Structural genes: There are many structural genes associated in an operon system. These direct the synthesis of the mRNA and govern the sequence of amino acids in a protein molecule. Each structural gene might produce a particular kind of protein or all structural genes might regulate the production of a single protein. The activities of the structural gene (synthesis) are controlled by the promoter and operator of the operon system. The most well studied structural genes (z.y and a) are those of the Lac operon system in Escherichia coli.
Operator gene: The operator gene is situated adjacent to the first structural gene. It switches on or switches off the functioning of the structural gene (protein synthesis). In case a structural gene has to be suppressed, a repressor attaches itself to the operator to form an Operator – repressor complex. In the case of protein synthesis, the operator – repressor complex prevents the transcription by blocking the movement of RNA polymerase.
Promoter gene: The promoter gene is continuous with the operator gene and is believed to lie left to it. It is suggested that RNA polymerase binds to the promoter site during transcription. Three regions have been recognized in the promoter site. These are a) recognition site, initial binding site and the mRNA initiation site (operator site).
(i) Recognition site: Also called the cga site (catabolic gene activator site), it consists of certain palindromic sequences of DNA. These symmetrical sections of DNA are recognised by proteins having symmetrically placed sub units. This site, also called the CRP site (cyclic AMP receptor protein site) binds a CR protein to the promoter gene and thus facilitates the binding of the enzyme RNA polymerase. It has been found that in E.coli CRP combines with cAMP (cyclic adenosine monophosphate) forming a CRP – cAMP complex which binds to the promoter enhancing the binding of RNA polymerase and activates transcription. This regulation is called positive control.
(ii) Initial binding site: This consists of seven bases (DNA) to which the RNA polymerase binds.

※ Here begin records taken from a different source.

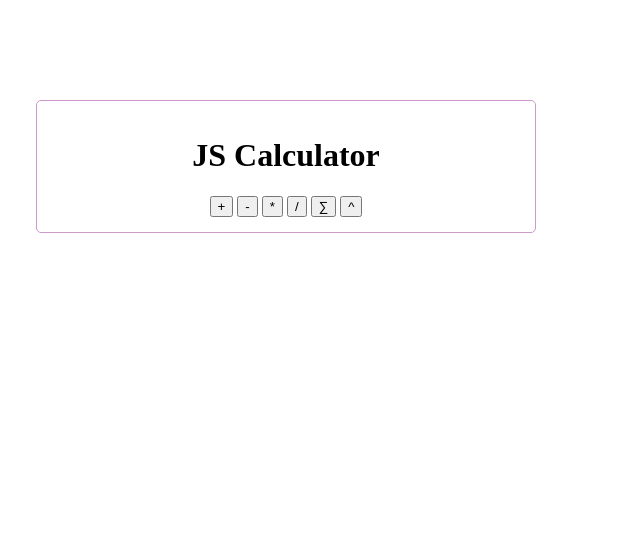
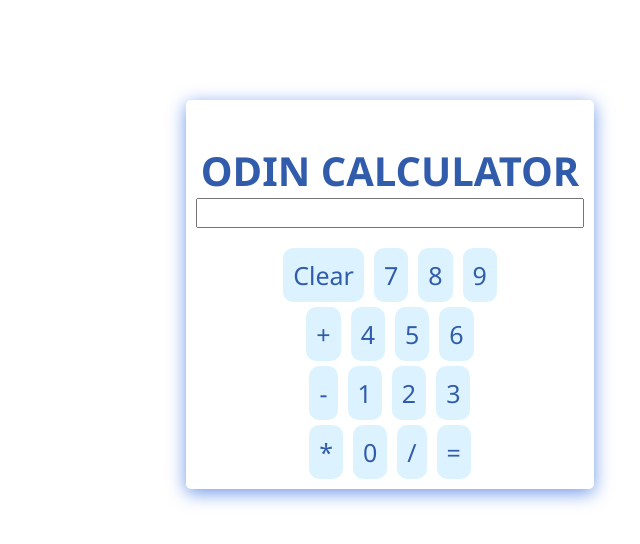
Before and after one commit to HesterDsouza/calculator, a plain HTML site: page index.html in a window 1280 px wide. Shown: the whole page, without its empty margins (422-1062 px from the left). Drawn offline with Linux system fonts and the light colour scheme.

Commit message:
Completed basic calculatr features and added styles.

```diff
--- a/index.html
+++ b/index.html
@@ -9,15 +9,34 @@
 </head>
 <body>
     <div class="calcContainer">
-        <div class="calc">
-            <h1 class="title">JS Calculator</h1>
-            <div class="operations">
-                <button class="add">+</button>
-                <button class="subtract">-</button>
-                <button class="multiply">*</button>
-                <button class="divide">/</button>
-                <button class="sum">∑</button>
-                <button class="power">^</button>
+        <div class="top">
+            <h2 class="title">ODIN CALCULATOR</h2>
+            <input type="text" class="display" readonly>
+        </div>
+        <div class="rows">
+            <div class="row one">
+                <button id="clear" onclick="clearDispaly()">Clear</button>
+                <button class="number" onclick="appendNumber(7)">7</button>
+                <button class="number" onclick="appendNumber(8)">8</button>
+                <button class="number" onclick="appendNumber(9)">9</button>
+            </div>
+            <div class="row two">
+                <button class="operator" onclick="setOperator('+')">+</button>
+                <button class="number" onclick="appendNumber(4)">4</button>
+                <button class="number" onclick="appendNumber(5)">5</button>
+                <button class="number" onclick="appendNumber(6)">6</button>
+            </div>
+            <div class="row three">
+                <button class="operator" onclick="setOperator('-')">-</button>
+                <button class="number" onclick="appendNumber(1)">1</button>
+                <button class="number" onclick="appendNumber(2)">2</button>
+                <button class="number" onclick="appendNumber(3)">3</button>
+            </div>
+            <div class="row four">
+                <button class="operator" onclick="setOperator('*')">*</button>
+                <button class="number" onclick="appendNumber(0)">0</button>
+                <button class="operator" onclick="setOperator('/')">/</button>
+                <button id="enter" onclick="calculate()">=</button>
             </div>
         </div>
     </div>
--- a/script.js
+++ b/script.js
@@ -1,17 +1,3 @@
-let num1 = 4;
-let num2 = 2;
-let array = [4,2];
-let raisedTo = 2;
-
-const add = function() {
-	// return num1 + num2;
-    console.log("Addition: ",num1 + num2)
-};
-
-const subtract = function() {
-	// return num1 - num2;
-    console.log("Difference: ",num1 - num2)
-};
 
 // const sum = function() {
 //   let total = 0;
@@ -22,23 +8,19 @@ const subtract = function() {
 //             console.log('Error: Array contains non-numeric element');
 //         }
 //     }
-//     return total;
+//     // return total;
+//     console.log("Sum: ",total)
 // };
 
-const multiply = function() {
-  const product = array.reduce((accumulator, currentValue) => accumulator * currentValue);
-//   return product;
-console.log("Product: ",product)
-};
-
-const divide = function(){
-    if (num2 === 0) alert("Error. Divisor cannot be 0")
-        // else return num1 / num2;
-    else console.log("Division: ", num1 / num2)
-}
+// const multiply = function() {
+//   const product = array.reduce((accumulator, currentValue) => accumulator * currentValue);
+// //   return product;
+// console.log("Product: ",product)
+// };
 
 // const power = function(){
-//   return num1 ** raisedTo;
+// //   return num1 ** raisedTo;
+// console.log(`Power of ${num1} raised to ${raisedTo} : ${num1 ** raisedTo}`)
 // };
 
 // const factorial = function(n){
@@ -49,19 +31,77 @@ const divide = function(){
 //   }
 // };
 
+//Main
 
-//Dom
+let firstNum = "";
+let operator = "";
+let secondNum = "";
+let displayVal = "";
 
-const container = document.querySelector(".calcContainer");
+function add(a, b){
+    return a+b;
+}
 
-const addBtn = document.querySelector(".add");
-addBtn.addEventListener("click", add);
+function sub(a, b){
+    return a-b;
+}
 
-const diffBtn = document.querySelector(".subtract");
-diffBtn.addEventListener("click", subtract);
+function multiply(a, b){
+    return a*b;
+}
 
-const productBtn = document.querySelector(".multiply");
-productBtn.addEventListener("click", multiply);
+function divide(a, b){
+    if (b === 0)
+        return "Error";
+    else
+        return a / b;
+}
 
-const divideBtn = document.querySelector(".divide");
-divideBtn.addEventListener("click", divide);
+function operate(operator, a, b){
+    switch(operator){
+        case "+":
+            return add(a,b)
+
+        case "-":
+            return sub(a,b)
+
+        case "*":
+            return multiply(a,b)
+
+        case "/":
+            return divide(a,b)
+
+        default:
+            return "Invalid Operator"
+    }
+}
+
+function clearDispaly(){
+    displayVal = '';
+    updateDisplay();
+};
+
+function appendNumber(number){
+    displayVal += number;
+    updateDisplay();
+}
+
+function setOperator(selectedOperator){
+    operator = selectedOperator;
+    console.log("Operator:", operator)
+    firstNum = parseFloat(displayVal);
+    console.log("First Number",firstNum)
+    displayVal = "";
+}
+
+function calculate(){
+    secondNum = parseFloat(displayVal);
+    console.log("Second Number",secondNum)
+    const result = operate(operator, firstNum, secondNum);
+    displayVal = result.toString();
+    updateDisplay();
+}
+
+function updateDisplay(){
+    document.querySelector(".display").value = displayVal;
+}
--- a/styles.css
+++ b/styles.css
@@ -1,19 +1,66 @@
+body{
+    font-family: 'Segoe UI', Tahoma, Geneva, Verdana, sans-serif;
+}
+
 .calcContainer{
     display: flex;
+    flex-wrap: wrap;
     flex-direction: column;
+    justify-content: center;
     align-items: center;
-    width: 500px;
-    max-width: 500px;
-    border: 1px solid #c9c;
+    width: max-content;
+    border: none;
     padding: 10px;
     box-sizing: border-box;
     border-radius: 5px;
-    margin: 100px 0px 0px 450px;
+    box-shadow: 0px 4px 18px #0b53d898;
+    margin: 100px 0px 0px 600px;
+    gap: 20px;
 }
 
-.calc{
-    padding: 5px;
+.top{
+    gap: 5px;
     display: flex;
     flex-direction: column;
+    justify-content: center;
     align-items: center;
 }
+
+.title{
+    font-size: 40px;
+    color: #315cab;
+    margin-bottom: -5px;
+}
+
+input{
+    font-family: 'Segoe UI', Tahoma, Geneva, Verdana, sans-serif;
+    width: 380px;
+    font-size: 18px;
+}
+
+.rows{
+    display: flex;
+    flex-direction: column;
+    gap: 5px;
+    align-items: center;
+}
+
+.row{
+    display: flex;
+    gap: 10px;
+}
+
+button{
+    font-family: 'Segoe UI', Tahoma, Geneva, Verdana, sans-serif;
+    border: none;
+    font-size: 25px;
+    color: #315cab;
+    padding: 10px;
+    border-radius: 10px;
+    background-color: #6acbff3c;
+    cursor: pointer;
+}
+
+button:hover{
+    background-color: #6acbff83;
+}
```
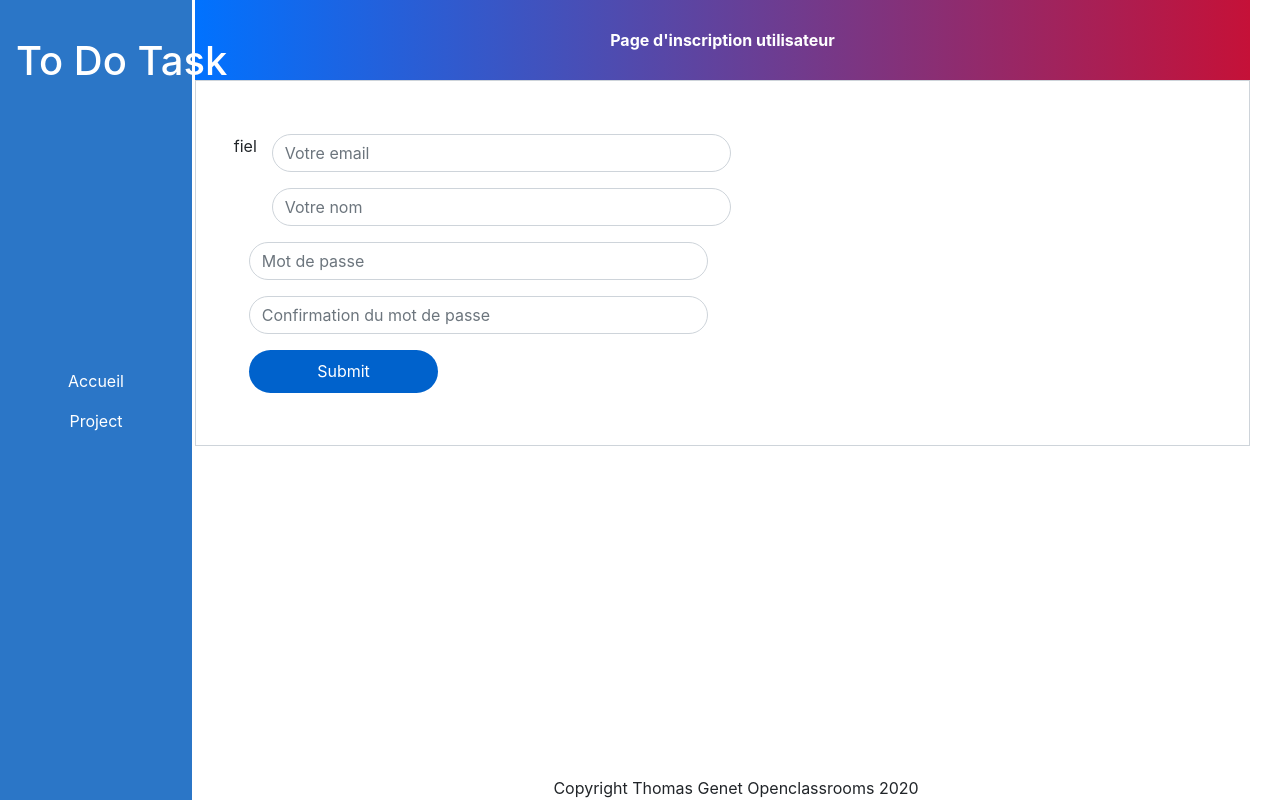
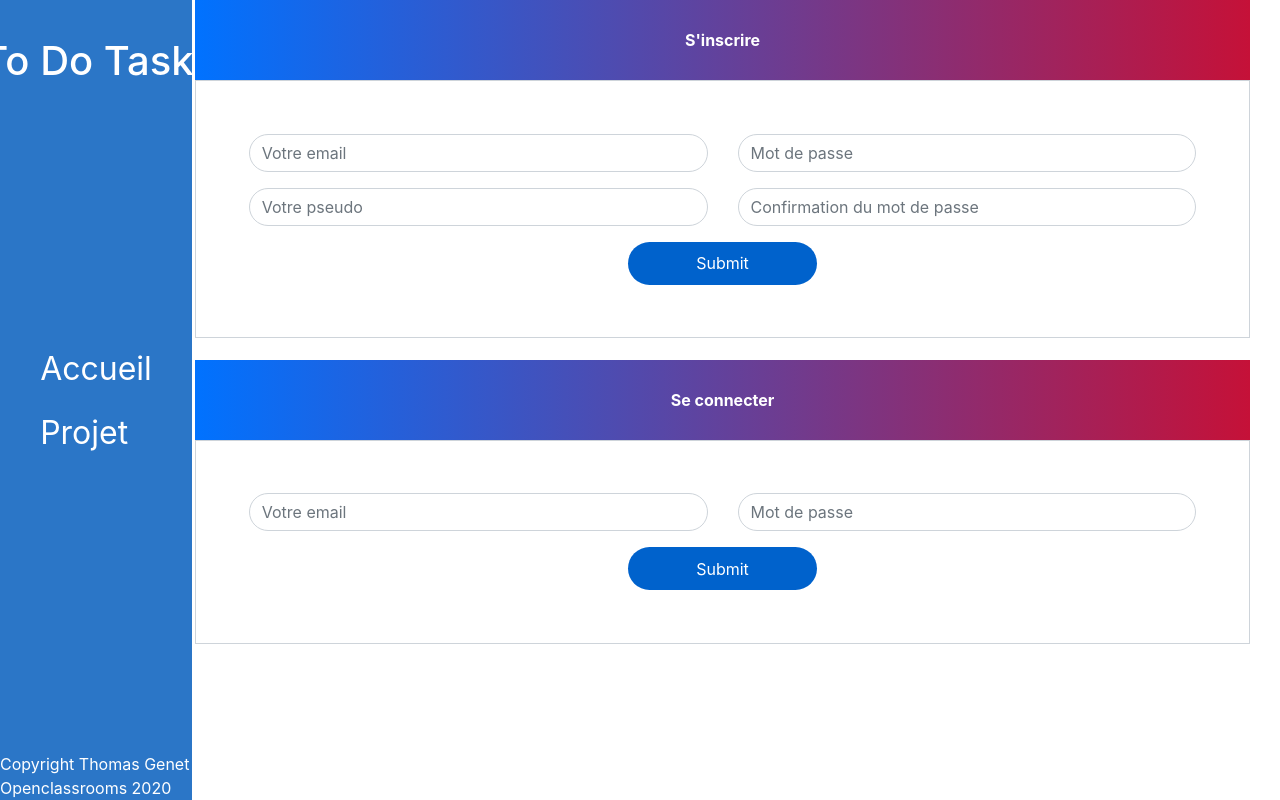
Before and after one commit to ThomasGenet/To-Do-Task, a PHP site: page / in a window 1280 px wide. Run offline with PHP 8.4, Linux system fonts and the light colour scheme.

Commit message:
Mise en place page html et css / PB SQl many request

```diff
--- a/Controller/ControllerFront.php
+++ b/Controller/ControllerFront.php
@@ -1,6 +1,5 @@
 <?php
 require_once ('./Model/UserManager.php');
-
 
 
 function registration(){
@@ -11,6 +10,7 @@ function registration(){
     // Hachage du mot de passe
     $pass_hache = password_hash($_POST['pass'], PASSWORD_DEFAULT);
     $mail = htmlspecialchars($_POST['mail']);
+    //die (var_dump($_POST['pass']));
     $str = strlen($_POST["pass"]);
 
     $req = new UserManager;
@@ -27,7 +27,8 @@ function registration(){
             //Test mot de passe + de 10 caractère
             if($str > 10){
                 $requ = new UserManager;
-                $infoRegist = $requ -> registration($admin, $pseudo, $pass_hache, $mail);
+                $infoRegist = $requ -> registration($pseudo, $pass_hache, $mail);
+                die(var_dump(registration($pseudo, $pass_hache, $mail)));
                 header ('Location: index.php?action=FormLog');
                 exit();
             }
@@ -50,8 +51,8 @@ function registration(){
 }
 
 function connect(){
-    $mail_signin = htmlspecialchars($_POST['mail_member_login']);
-    $pass_member = htmlspecialchars($_POST['pass_member_login']);
+    $mail_signin = htmlspecialchars($_POST['mail_log']);
+    $pass_member = htmlspecialchars($_POST['pass_log']);
 
 
     // Comparaison du pass envoyé avec la base via le formulaire
@@ -64,11 +65,10 @@ function connect(){
         }
         else
         {
-            if (password_verify($pass_member, $infoUser['pass_member'])) {
+            if (password_verify($pass_member, $infoUser['pass'])) {
                 session_start();
                 $_SESSION['id_member'] = $infoUser['id'];
-                $_SESSION['admin'] = $infoUser['admin_member'];
-                $_SESSION['pseudo'] = $infoUser['pseudo_member'];
+                $_SESSION['pseudo'] = $infoUser['pseudo'];
                 header ('Location: index.php');
                 exit();
             }
--- a/Model/UserManager.php
+++ b/Model/UserManager.php
@@ -2,31 +2,33 @@
 require ('Model/Database.php');
 
 class UserManager extends Database{
-    public function registration($admin, $pseudo, $pass_hache, $mail){
+    public function registration($pseudo, $pass_hache, $mail){
 
         $bdd = $this -> bddconnect();
+
     // Insertion
-        $req = $bdd->prepare('INSERT INTO member(pseudo, pass, mail, date_inscription) VALUES (:pseudo_member, :pass_member, :mail_member, CURDATE())');
+        $req = $bdd->prepare('INSERT INTO member(pseudo, pass, mail, date_inscription) VALUES (:pseudo, :pass, :mail, CURDATE())');
         $req->execute(array(
-            'pseudo_member' => $pseudo,
-            'pass_member' => $pass_hache,
-            'mail_member' => $mail));
+            'pseudo' => $pseudo,
+            'pass' => $pass_hache,
+            'mail' => $mail));
         return $req;
+        die(var_dump($req));
     }
     public function pseudodouble($pseudo){
         $bdd = $this -> bddconnect();
         //Chercher si il y a un doublon
-        $request = $bdd->prepare('SELECT id FROM membre WHERE pseudo_member = :pseudo_member');
+        $request = $bdd->prepare('SELECT id FROM membre WHERE pseudo = :pseudo');
         $request->execute(array(
-            'pseudo_member' => $pseudo));
+            'pseudo' => $pseudo));
         return $request;
     }
     public function maildouble($mail){
         $bdd = $this -> bddconnect();
         //Chercher si il y a un doublon
-        $request = $bdd->prepare('SELECT id FROM membre WHERE mail_member = :mail_member');
+        $request = $bdd->prepare('SELECT id FROM membre WHERE mail = :mail');
         $request->execute(array(
-            'mail_member' => $mail));
+            'mail' => $mail));
         return $request;
     }
     //Se connecter
@@ -34,9 +36,9 @@ class UserManager extends Database{
 
         $bdd = $this -> bddconnect();
         //  Récupération de l'utilisateur et de son pass hashé
-        $request = $bdd->prepare('SELECT id, pseudo_member, admin_member, pass_member FROM membre WHERE mail_member = :mail_member');
+        $request = $bdd->prepare('SELECT id, mail, pass FROM membre WHERE mail = :mail');
         $request->execute(array(
-            'mail_member' => $mail_signin));
+            'mail' => $mail_signin));
         $resultat = $request->fetch();
         return $resultat;
 
--- a/Public/CSS/custom.css
+++ b/Public/CSS/custom.css
@@ -5,9 +5,7 @@ body{
     left: 16%;
 }
 footer{
-    width: 85%;
-    position: absolute;
-    right: 0;
+    color: #fff;
     position: fixed;
     display: flex;
     justify-content: center;
@@ -24,9 +22,28 @@ a{
 nav{
     position: absolute;
 }
+nav h1{
+    font-size: 2em;
+}
+#navbar-custom{
+    display: flex;
+    justify-content: center;
+}
 .navbar-header{
     position: absolute;
     top: 2em;
+
+}
+nav ul{
+    display: flex;
+    flex-direction: column;
+}
+nav li{
+    font-size: 2em;
+}
+.app-main-content{
+ display: flex;
+ justify-content: center;
 }
 
 
@@ -173,4 +190,7 @@ nav{
     cursor: pointer;
     background: #0062cc;
     color: #fff;
+    display: flex;
+    justify-content: center;
+    margin: auto;
 }
--- a/View/ViewLog.php
+++ b/View/ViewLog.php
@@ -4,19 +4,18 @@
 <div class="container register-form">
     <div class="form">
         <div class="note">
-            <p>Page d'inscription utilisateur</p>
+            <p>S'inscrire</p>
         </div>
 
         <div class="form-content">
             <form action="index.php?action=registration" method="POST">
                 <div class="row">
-fiel
                     <div class="col-md-6">
                         <div class="form-group">
                             <input type="email" class="form-control" placeholder="Votre email" name="mail" />
                         </div>
                         <div class="form-group">
-                            <input type="text" class="form-control" placeholder="Votre nom" name="pseudo" />
+                            <input type="text" class="form-control" placeholder="Votre pseudo" name="pseudo" />
                         </div>
                     </div>
                     <div class="col-md-6">
@@ -33,6 +32,31 @@ fiel
             </form>
         </div>
     </div>
+    <div class="form">
+        <div class="note">
+            <p>Se connecter</p>
+        </div>
+
+        <div class="form-content">
+            <form action="index.php?action=connect" method="POST">
+                <div class="row">
+                    <div class="col-md-6">
+                        <div class="form-group">
+                            <input type="email" class="form-control" placeholder="Votre email" name="mail_log" />
+                        </div>
+
+                    </div>
+                    <div class="col-md-6">
+                        <div class="form-group">
+                            <input type="password" class="form-control" placeholder="Mot de passe" name="pass_log" />
+                        </div>
+
+                    </div>
+                </div>
+                <input type="submit" class="btnSubmit" />
+            </form>
+        </div>
+    </div>
 </div>
 
 <?php $content = ob_get_clean();?>
--- a/View/template.php
+++ b/View/template.php
@@ -14,7 +14,9 @@
 <body>
     <nav id="navbar-custom" class="navbar navbar-default navbar-fixed-left">
         <div class="navbar-header">
-                <a class="navbar-brand" href="#"><h1>To Do Task</h1></a>
+            <a class="navbar-brand" href="#">
+                <h1>To Do Task</h1>
+            </a>
         </div>
         <ul class="nav justify-content-center">
 
@@ -22,30 +24,24 @@
                 <a class="nav-link" href="#">Accueil</a>
             </li>
             <li class="nav-item">
-                <a class="nav-link" href="#">Project</a>
+                <a class="nav-link" href="#">Projet</a>
             </li>
         </ul>
+        <footer>
+        <p>Copyright Thomas Genet Openclassrooms 2020</p>
+    </footer>
     </nav>
 
 
 
 
-        <div class="container-fluid" >
+    <div class="container-fluid">
         <div class="app-main-content">
             <?= $content; ?>
-
 
         </div>
     </div>
 
-        <footer>
-        <p>Copyright Thomas Genet Openclassrooms 2020</p>
-    </footer>
+</body>
 
-
-
-
-
-
-</body>
 </html>
--- a/index.php
+++ b/index.php
@@ -8,7 +8,7 @@ try{
     if (isset($_GET['action'])){
         if($_GET['action']== 'registration'){
             registration();
-        }elseif($_GET['action']== 'log'){
+        }elseif($_GET['action']== 'connect'){
             if(isset($_GET['id'])){
                 connect();
             }
```
Also changed, not shown: View/ViewListProject.php (added, +22 -0 lines), View/ViewProject.php (+3 -16 lines). Lines whose indentation alone changed are shown as unchanged.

(iii) RNA initiation site: The site where transcription begins is called initiation site. This is the region overlapping with the operator region.
Regulator gene: The regulator gene directs the activity of the operator gene by producing inhibitor proteins called repressors. This repressor protein binds to the operator gene and blocks the path of RNA polymerase, thus preventing transcription. If an inducer is present in the system, it binds to the repressor which undergoes conformational change and becomes inactive. As the inactive repressor cannot bind to the promoter, the strucutral genes get activated and protein synthesis continues.